Toddler Tantrums: How To Cope When You’re At Wit’s End

Tantrums are normal, but it doesn’t make them easy to deal with, especially in the middle of a grocery store, a playground, crowded restaurant or just before bed. Our Tot experts offer guidelines to reduce these challenging episodes and recognize when to seek professional support.


We’ve all been there. Maybe you were shopping when it happened. Maybe you were at the park. Maybe it was at home, at bath time. Maybe it’s a morning thing. Whatever happened, and wherever it was: don’t worry – tantrums are normal, and they happen to pretty much to every kid on the planet.

That’s small comfort, though, when your toddler is actually in the midst of one, right? How are you meant to calmly reason with a hitting, kicking, spitting, hissing three-year-old, who wants nothing more than to stay at the park for FIVE MORE MINUTES? The answer: You don’t reason. Let us explain.

Toddler tantrums 101

Tantrums are incredibly common among children. A 2003 study showed that 87%  of kids aged 18–24 months experience tantrums, as well as 91% of kids aged 30–36 months and 59% aged 42–48 months (after which they tend to drop off dramatically). And while it might seem like tantrums are just your toddler’s way of pushing your buttons, tantrums are actually coping mechanisms. Your toddler either lacks the language to ask for what they want (if they’re two or under) or doesn’t have the independence she desires (if they’re over two). When they don’t get what they want, they can’t cope, so they get angry. Really, really angry. Common tantrum behaviors include hitting, kicking, throwing objects, screaming, crying, whining and even breath-holding.

Why are these tantrums happening?

Aside from simply not getting what they want (the cause of most tantrums), tantrums may be triggered by stress (like new situations), hunger, fatigue and overstimulation (for example, too many activities packed into one day). When toddlers don’t get what they want – whether or not they’re also stressed, tired, hungry or overstimulated –their emotions take over, overriding the part of their brain responsible for decision-making and rational thought. And when this happens, no amount of reasoning will help.

So what do you do?

  1. Reduce stress. Make sure your toddler is well-rested (if she no longer naps, to ensure they have some “quiet time” such as listening to an audiobook or playing quietly on their own in the middle of the day), well-fed (with healthy, satisfying snacks and meals) and not overstimulated (one to two activities per day is enough).
  2. Think about your tot’s tantrum triggers. Keep a diary for a week to see exactly what happens before each tantrum.
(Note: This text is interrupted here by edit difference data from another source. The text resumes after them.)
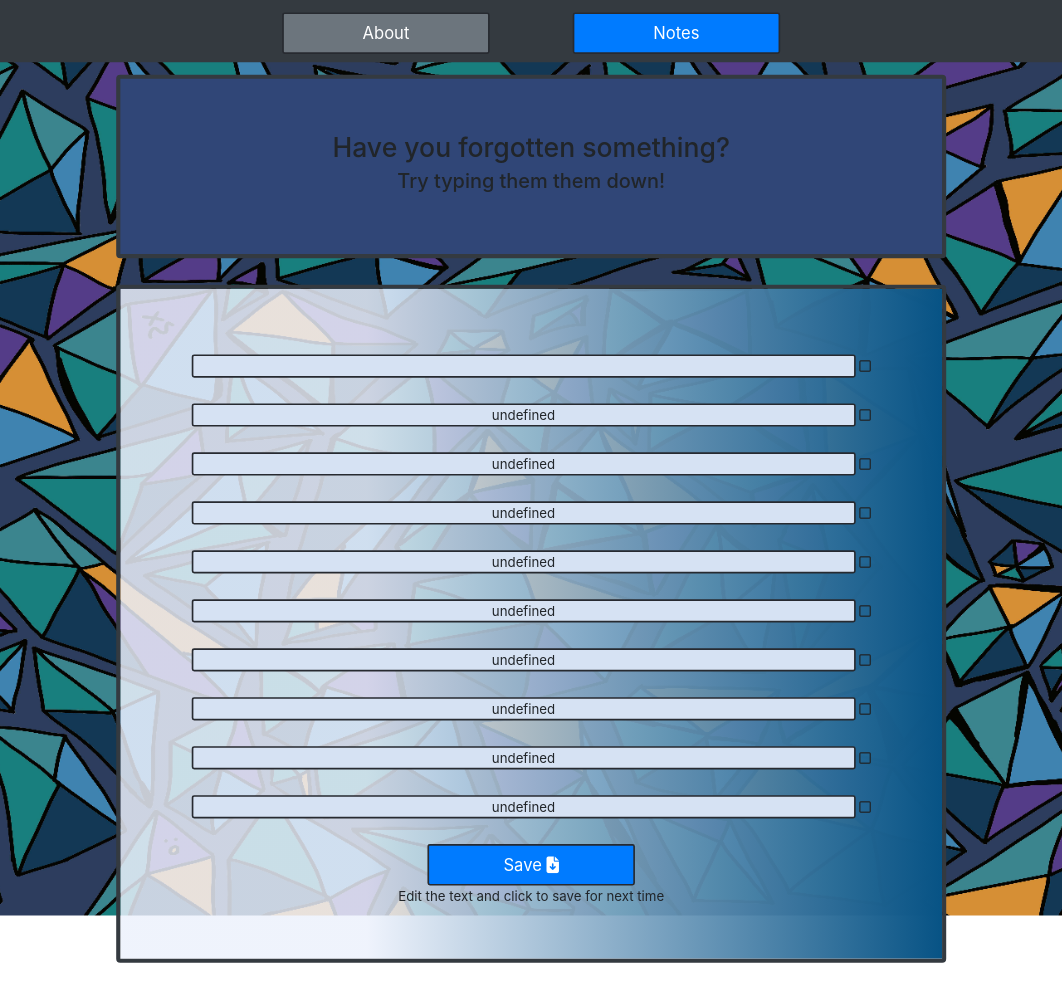
Repository: Kamicoda/Mynote
Page: index.html
The author's editor kept a record of every edit. The page is drawn from the files as they stood at one moment, then again after the next edit.
The browser window is 1280 px wide. The pictures show the whole page, at 83% of full size.
Backgrounds fixed to the window are drawn as part of the page. Some web fonts or font styles are not loaded; a fallback is used. Some web libraries are served in a nearby version.

Above is the page before.

### index.html
<!DOCTYPE html>
<html lang="en">

<head>
    <meta charset="UTF-8">
    <meta name="viewport" content="width=device-width, initial-scale=1.0">
    <meta http-equiv="X-UA-Compatible" content="ie=edge">
    <title>Document</title>


    <!--Bootstrap-->
    <link rel="stylesheet" href="https://maxcdn.bootstrapcdn.com/bootstrap/4.2.1/css/bootstrap.min.css" type="text/css" />
    <link rel="stylesheet" href="https://cdnjs.cloudflare.com/ajax/libs/hover.css/2.3.1/css/hover-min.css" type="text/css" />
    <!--Css-->
    <link rel="stylesheet" href="assets/style/style.css" type="text/css" />
    <!--Jquery-->
    <script src="https://code.jquery.com/jquery-3.4.1.min.js" integrity="sha256-CSXorXvZcTkaix6Yvo6HppcZGetbYMGWSFlBw8HfCJo=" crossorigin="anonymous"></script>

    <!--Scripts-->
    <script src="https://kit.fontawesome.com/06adabaaa3.js"></script>
    <script type="text/javascript" src="assets/js/script1.js"></script>
    <script type="text/javascript" src="assets/js/script2.js"></script>


</head>

<body class="bgbody" onload="checkEdits()">

    <!--navigation-->
    <div class="container-fluid bg-dark">
        <ul class="nav justify-content-center w-100">
            <li class="nav-item">
                <button id="aboutNav" type="button" class="btn btn-secondary btn-lg border border-light">About</button>
            </li>
            <li class="nav-item">
                <button id="notesNav" type="button" class="btn btn-primary btn-lg border border-light">Notes</button>
            </li>

        </ul>
    </div>

    <div class="jumbotron border border-dark header bg-grey mx-auto">
        <div class="row">
            <div id="headerwelcome" class="col-12">
                <h2> Have you forgotten something?</h2>
                <h4>Try typing them them down!</h4>
            </div>
        </div>
    </div>

    <div class="jumbotron border border-dark cont header mx-auto">
        <div class="container-flex">


            <section id="aboutSec">
                <div class="row">
                    <div class="col">
                        <h1>About</h1>
                        <p>here to help you remember!</p>
                        <div class="row">
                            <div class="col-6">
                                <p>this website should make writing things down a little easier there are a few geatures to be added at some point, these include a printable nates list, the ability to create and delete your notes, ability to add thumbnails
                                    with your links(WIP) and more!</p>
                            </div>
                            <div class="col-4">
                                <p>to use this site simply type in your thoughts and click save!</p>
                            </div>
                        </div>
                    </div>
                </div>
        </div>
        </section>

        <section id="notesSec">
            <div class="row">

                <div class="col-12">
                    <div id="editList" class="row">

                        <div class="col-12">
                            <p id="edit" contenteditable="true" class="editableP border border-light"></p>
                            <div id="checkBox" class="checkbox">
                                <i id="fasquare" class="far fa-square"></i>
                                <i id="fabox" class="far fa-check-square"></i>
                            </div>
                        </div>

                        <div class="col-12">
                            <p id="edit1" contenteditable="true" class="editableP border border-light"></p>
                            <div id="checkBox1" class="checkbox">
                                <i id="fasquare1" class="far fa-square"></i>
                                <i id="fabox1" class="far fa-check-square"></i>
                            </div>
                        </div>

                        <div class="col-12">
                            <p id="edit2" contenteditable="true" class="editableP border border-light"></p>
                            <div id="checkBox2" class="checkbox">
                                <i id="fasquare2" class="far fa-square"></i>
                                <i id="fabox2" class="far fa-check-square"></i>
                            </div>
                        </div>

                        <div class="col-12">
                            <p id="edit3" contenteditable="true" class="editableP border border-light"></p>
                            <div id="checkBox3" class="checkbox">
                                <i id="fasquare3" class="far fa-square"></i>
                                <i id="fabox3" class="far fa-check-square"></i>
                            </div>
                        </div>

                        <div class="col-12">
                            <p id="edit4" contenteditable="true" class="editableP border border-light"></p>
                            <div id="checkBox4" class="checkbox">
                                <i id="fasquare4" class="far fa-square"></i>
                                <i id="fabox4" class="far fa-check-square"></i>
                            </div>
                        </div>

                        <div class="col-12">
                            <p id="edit5" contenteditable="true" class="editableP border border-light"></p>
                            <div id="checkBox5" class="checkbox">
                                <i id="fasquare5" class="far fa-square"></i>
                                <i id="fabox5" class="far fa-check-square"></i>
                            </div>
                        </div>

                        <div class="col-12">
                            <p id="edit6" contenteditable="true" class="editableP border border-light"></p>
                            <div id="checkBox6" class="checkbox">
                                <i id="fasquare6" class="far fa-square"></i>
                                <i id="fabox6" class="far fa-check-square"></i>
                            </div>
                        </div>

                        <div class="col-12">
                            <p id="edit7" contenteditable="true" class="editableP border border-light"></p>
                            <div id="checkBox7" class="checkbox">
                                <i id="fasquare7" class="far fa-square"></i>
                                <i id="fabox7" class="far fa-check-square"></i>
                            </div>
                        </div>

                        <div class="col-12">
                            <p id="edit8" contenteditable="true" class="editableP border border-light"></p>
                            <div id="checkBox8" class="checkbox">
                                <i id="fasquare8" class="far fa-square"></i>
                                <i id="fabox8" class="far fa-check-square"></i>
                            </div>
                        </div>

                        <div class="col-12">
                            <p id="edit9" contenteditable="true" class="editableP border border-light"></p>
                            <div id="checkBox9" class="checkbox">
                                <i id="fasquare9" class="far fa-square"></i>
                                <i id="fabox9" class="far fa-check-square"></i>
                            </div>

                            <div>
                                <button type="button " onclick="save()" class="btn btn-primary btn-lg border border-light saveButton">Save
                        <i class="fas fa-file-download"></i></button>
                            </div>

                            <div id="update"> Edit the text and click to save for next time </div>
                        </div>
                    </div>
                </div>
            </div>
        </section>
    </div>

</body>
<footer>

</footer>

</html>

### assets/style/style.css
@import url('https://fonts.googleapis.com/css?family=Roboto:100,200,300,400,500,600,700|Exo:100,200,300,400,500,600,700|Six Caps:100,200,300,400,500,600,700');
/* Palette URL: http://paletton.com/#uid=a3K0o0k6J95irOtlmmkmW6wBrbb */

/* Feel free to copy&paste color codes to your application */

/* As RGBa codes */

/*
base-grey
RGB: 38–41–47

dark blu
RGB: 9–26–63

light grey
RGB: 126–135–155

blue
RGB: 48–70–118

light blue
RGB: 102–143–232

*/

/* Generated by Paletton.com © 2002-2014 */

/* http://paletton.com */

/*Colors*/

.bg-dark {
    background-color: rgba(39, 42, 48, 1);
}

.bg-grey {
    background-color: rgba(48, 70, 119, 1);
}

.bg-light {
    background-color: rgba(72, 63, 57, 0.5);

}

/*background*/
.border-dark {
    margin-top: 15px;
    border-width: 5px !important;

    border-bottom-style: solid;
    border-color: rgba(39, 42, 48, 1);
}

.border-light {
    margin-top: 15px;
    border-width: 2px !important;

    border-bottom-style: solid;
    border-color: rgba(39, 42, 48, 1) !important;
    border-radius: 3px;
}

.bgbody {
    background: url("notesBg.jpg");
    Margin: 0;
    background-position: top;
    background-repeat: no-repeat;
    background-attachment: fixed;
    min-width: 100%;
    z-index: -1;
}

.navigationbackground {
    position: fixed;
    height: 100%;
    width: 100%;
}

.nav-item {
    margin-left: 50px;
    margin-right: 50px;
    margin-bottom: 10px;
}

.btn {
    border-radius: 0;
    width: 250px;
    border-radius: 3px;
}

.header {
    text-align: center;
    width: 1000px;

    }

.editableP {
    padding: 5;
    background-color: rgba(214, 226, 243, 1);
    display: inline-block;
    width: 800px;
}

.cont {
  background: rgb(236,241,252);
background: linear-gradient(90deg, rgba(236,241,252,0.835171568627451) 30%, rgba(7,83,133,1) 100%);

}


.ul .li {
    list-style: none;
}

.checkbox {
    margin-bottom: 16px;
    text-align: left;
    display: inline-block;
}

### assets/js/script1.js
//Buttons
$(document).ready(function() {

    $('#aboutSec').toggle();
    $('#notesSec').show();
    $('#gamesSec').toggle();
    $('#linksSec').toggle();
    $('.fa-check-square').toggle();

    //$('#item').toggle();
    //$('#item1').toggle();
    //$('#item2').toggle();

    $('#aboutNav').on('click', function() {
        $('#aboutSec').toggle(1000);

    });

    $('#notesNav').on('click', function() {
        $('#notesSec').toggle(1000);

    });

    $('#gamesNav').on('click', function() {
        $('#gamesSec').toggle(1000);

    });

    $('#linksNav').on('click', function() {
        $('#menu3').toggle();
        $('#linksSec').toggle(1000);

    });

    $('#checkBox').on('click', function() {
        $('#fasquare').toggle();
        $('#fabox').toggle();
    });

    $('#checkBox1').on('click', function() {
       $('#fasquare').toggle();
        $('#fabox').toggle();
    });

    $('#checkBox2').on('click', function() {
       $('#fasquare').toggle();
        $('#fabox').toggle();
    });

    $('#checkBox3').on('click', function() {
       $('#fasquare').toggle();
        $('#fabox').toggle();
    });

    $('#checkBox4').on('click', function() {
        $('#fasquare').toggle();
        $('#fabox').toggle();
    });

    $('#checkBox5').on('click', function() {

    });

    $('#checkBox6').on('click', function() {

    });

    $('#checkBox7').on('click', function() {

    });

    $('#checkBox8').on('click', function() {

    });

    $('#checkBox9').on('click', function() {

    });


    // $('#new').on('click', function() {
    //  count += 1;
    //  $('#item' + count).show()
    //$('#editList').append(`<p id="edit` + count + `" contenteditable="true" class="editableP"></p><button type="button " onclick="save`+ count +`()" class="saveButton">Save
    // <i class="fas fa-file-download"></i></button>`);

    // });
});

// this is adding numbers to the ID "edit"
var count = 0;

### assets/js/script2.js

function save() {
localStorage.userEdits = document.getElementById("edit").innerText;
localStorage.userEdits1 = document.getElementById("edit1").innerText;
localStorage.userEdits2 = document.getElementById("edit2").innerText;
localStorage.userEdits3 = document.getElementById("edit3").innerText;
localStorage.userEdits4 = document.getElementById("edit4").innerText;
localStorage.userEdits5 = document.getElementById("edit5").innerText;
localStorage.userEdits6 = document.getElementById("edit6").innerText;
localStorage.userEdits7 = document.getElementById("edit7").innerText;
localStorage.userEdits8 = document.getElementById("edit8").innerText;
localStorage.userEdits9 = document.getElementById("edit9").innerText;

document.getElementById("update").innerHTML="Edits saved!";
}

function checkEdits() {

if(localStorage.userEdits!=null)
document.getElementById("edit").innerHTML = localStorage.userEdits;
document.getElementById("edit1").innerHTML = localStorage.userEdits1;
document.getElementById("edit2").innerHTML = localStorage.userEdits2;
document.getElementById("edit3").innerHTML = localStorage.userEdits3;
document.getElementById("edit4").innerHTML = localStorage.userEdits4;
document.getElementById("edit5").innerHTML = localStorage.userEdits5;
document.getElementById("edit6").innerHTML = localStorage.userEdits6;
document.getElementById("edit7").innerHTML = localStorage.userEdits7;
document.getElementById("edit8").innerHTML = localStorage.userEdits8;
document.getElementById("edit9").innerHTML = localStorage.userEdits9;
}

//original code idea from https://www.developerdrive.com/allowing-users-to-edit-text-content-with-html5/
//with some tweaking


//

After the next edit:
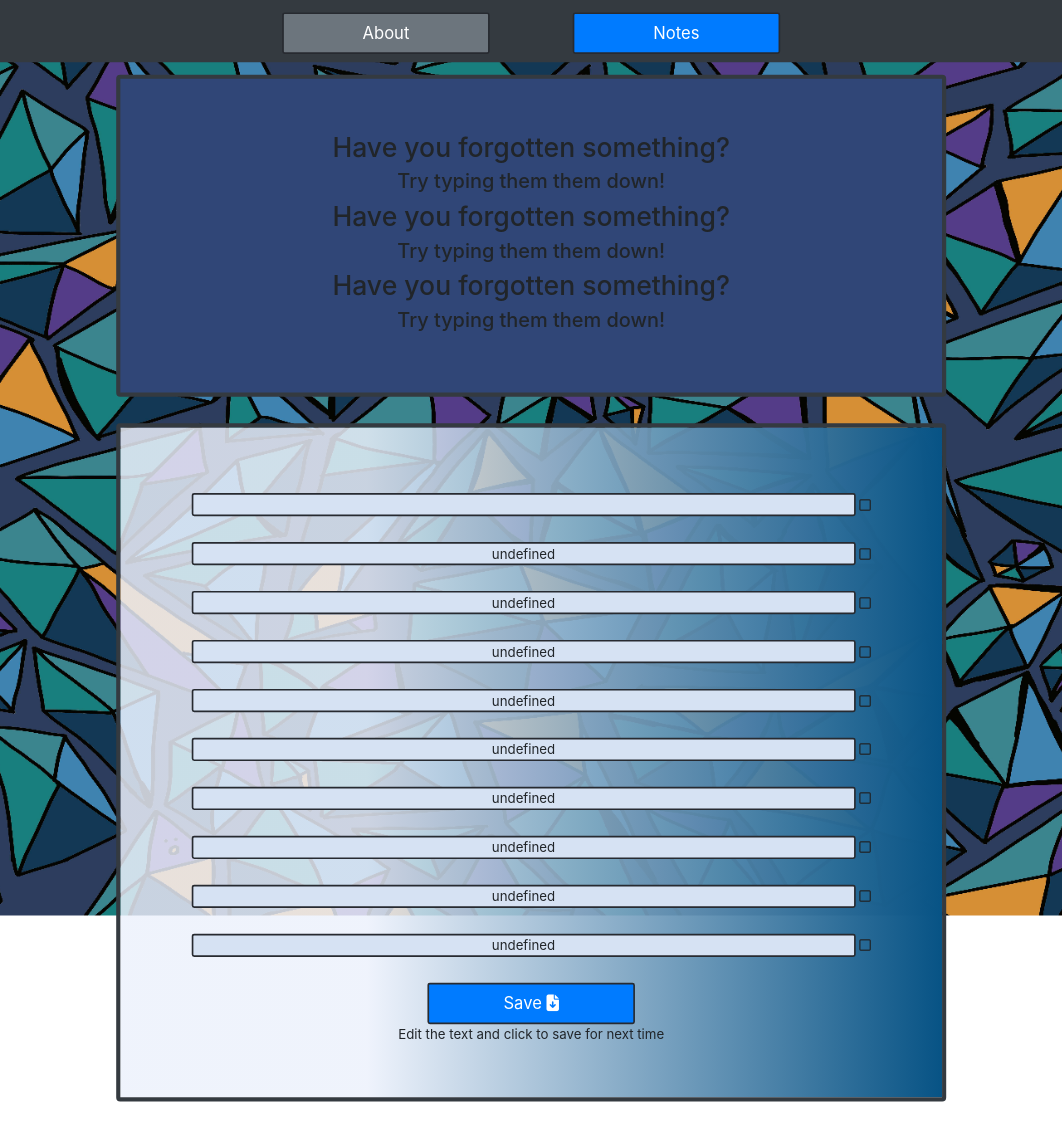
The edit:
--- a/index.html
+++ b/index.html
@@ -41,6 +41,16 @@
 
     <div class="jumbotron border border-dark header bg-grey mx-auto">
         <div class="row">
+            <div id="headerwelcome" class="col-12">
+                <h2> Have you forgotten something?</h2>
+                <h4>Try typing them them down!</h4>
+            </div>
+
+            <div id="headerwelcome" class="col-12">
+                <h2> Have you forgotten something?</h2>
+                <h4>Try typing them them down!</h4>
+            </div>
+
             <div id="headerwelcome" class="col-12">
                 <h2> Have you forgotten something?</h2>
                 <h4>Try typing them them down!</h4>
Once you know the trigger (say, eating out in restaurants, being put in the child seat in the shopping trolley) you can minimize it (by making meals at restaurants quick, and asking your toddler to walk with you at the store).
  3. Stay calm. There is nothing to be gained from you getting angry, too.
  4. Wait it out. Ignore the behavior and, once you’ve established that your toddler is safe (for example, if they’re kicking a wall, take them to their bed and ask them to sit), give them time and space to calm down.
  5. Don’t reward the tantrum. Praise your child (very enthusiastically!) when they are able to regain control over their feelings but don’t give in and give them what they wanted in the first place – they’ll simply get the message that this behavior is acceptable.
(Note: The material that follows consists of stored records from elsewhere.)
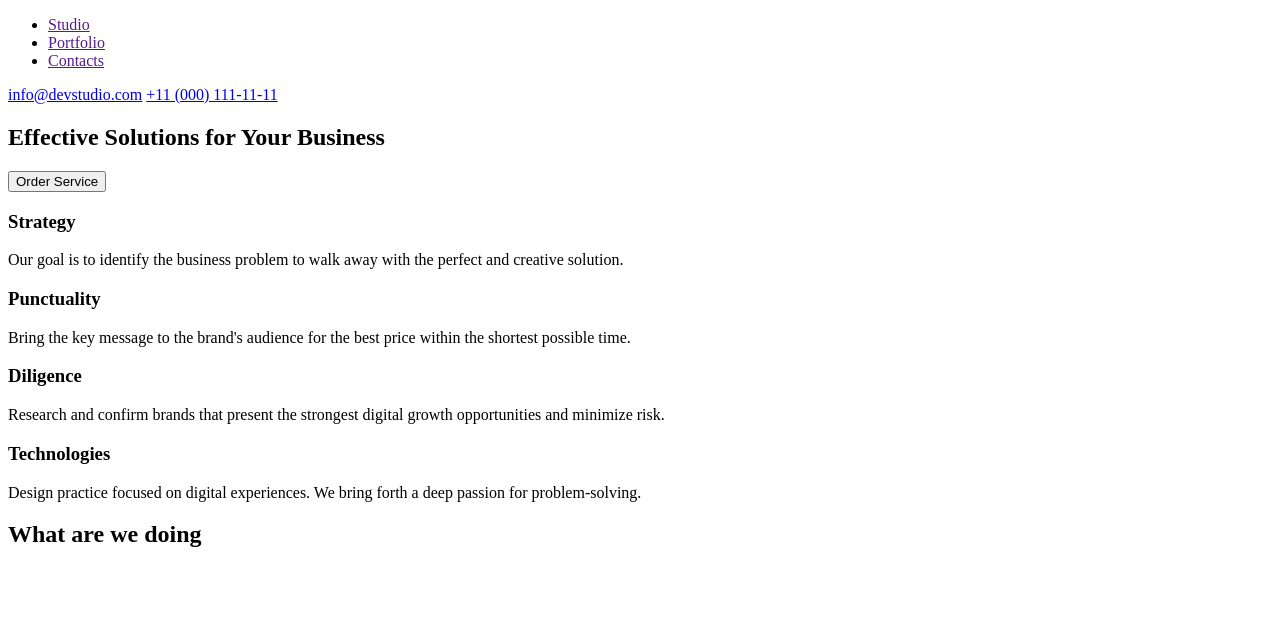
Repository: GrishchenkoNataliya/goit-markup-hw-02
Page: index.html
These files come from the project's save history. The page is drawn as it stood at one moment and after the next save; the edit follows.
The browser window is 1280 px wide. The pictures show the whole page.

Above is the page before, as saved 2023-02-25 22:41:49.

After the next save:
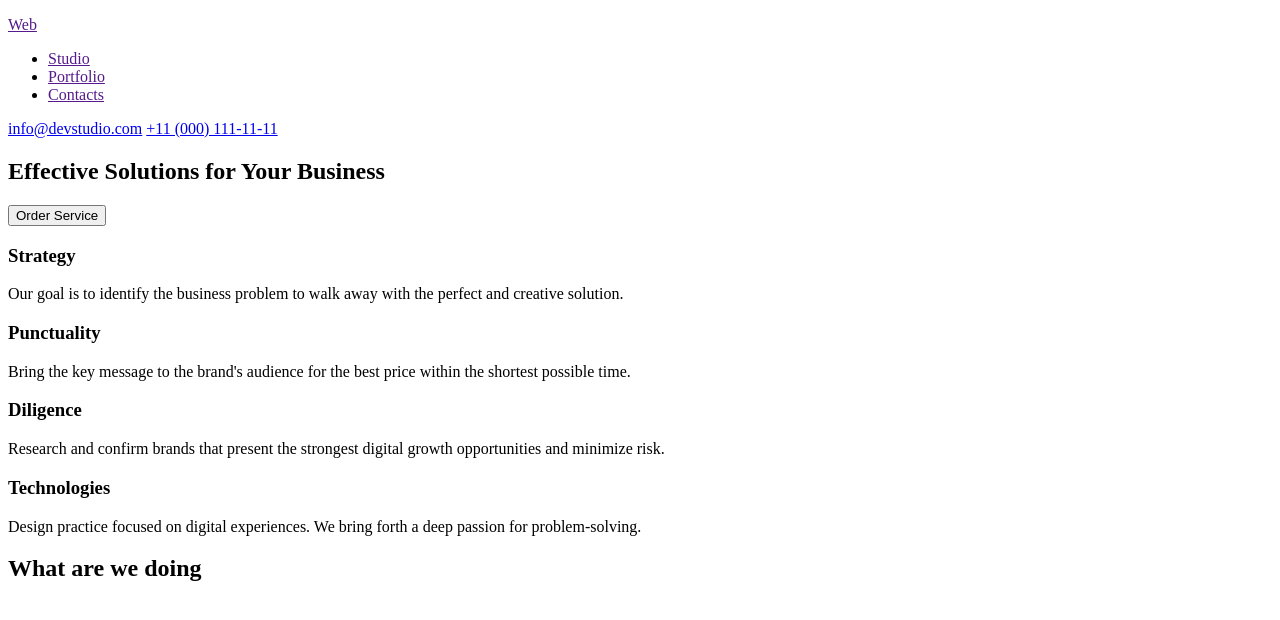
Saved 57 s later.
--- a/index.html
+++ b/index.html
@@ -10,7 +10,7 @@
     <header>
       <nav></nav>
       <p>
-        <a href=""></a>
+        <a href="">Web</a>
         <!-- <a href="./index.html"
           ><img src="./images/logo.svg" alt="site logo" /><img
             src="./images/logo2.svg"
A choice approach

It’s one thing to try to stop a tantrum while it’s happening, but how do we stop them before they even begin? Alan Kazdin, director of the Yale Parenting Center and The Kazdin Method® for Parenting the Defiant Child, says that the best way to avoid tantrums altogether is by offering limited, minor choices instead of telling your tot what to do (even if you are telling them in a polite, gentle way). “Choice among humans increases the likelihood of compliance,” he says, adding that “real choice” isn’t important – only the illusion of choice. For your toddler, this might be, “Do you want to put your toys away now or after dinner?” rather than, “Put your toys away” (likely to be met with “No!”) or “Do you want to put your toys away?” (also “No!”). Then, when your toddler complies, praise them enthusiastically, to lock in the behavior.

Choice applies to you, too – choose your battles to try to eliminate tantrums. When it’s possible and reasonable, try to accommodate your toddler’s desires. This might mean saying yes to ten more minutes in the park if you have nowhere else to be, or letting them dress themselves for preschool (even if they come out in a superhero cape, gumboots and a flower crown).

When to see a professional

Yes, tantrums are common and normal. But if you notice that your toddler’s tantrums are becoming longer, more intense or more frequent, it might be time to talk to your pediatrician. This applies, too, if you frequently give in to your toddler, or if you don’t trust yourself not to behave appropriately during a tantrum.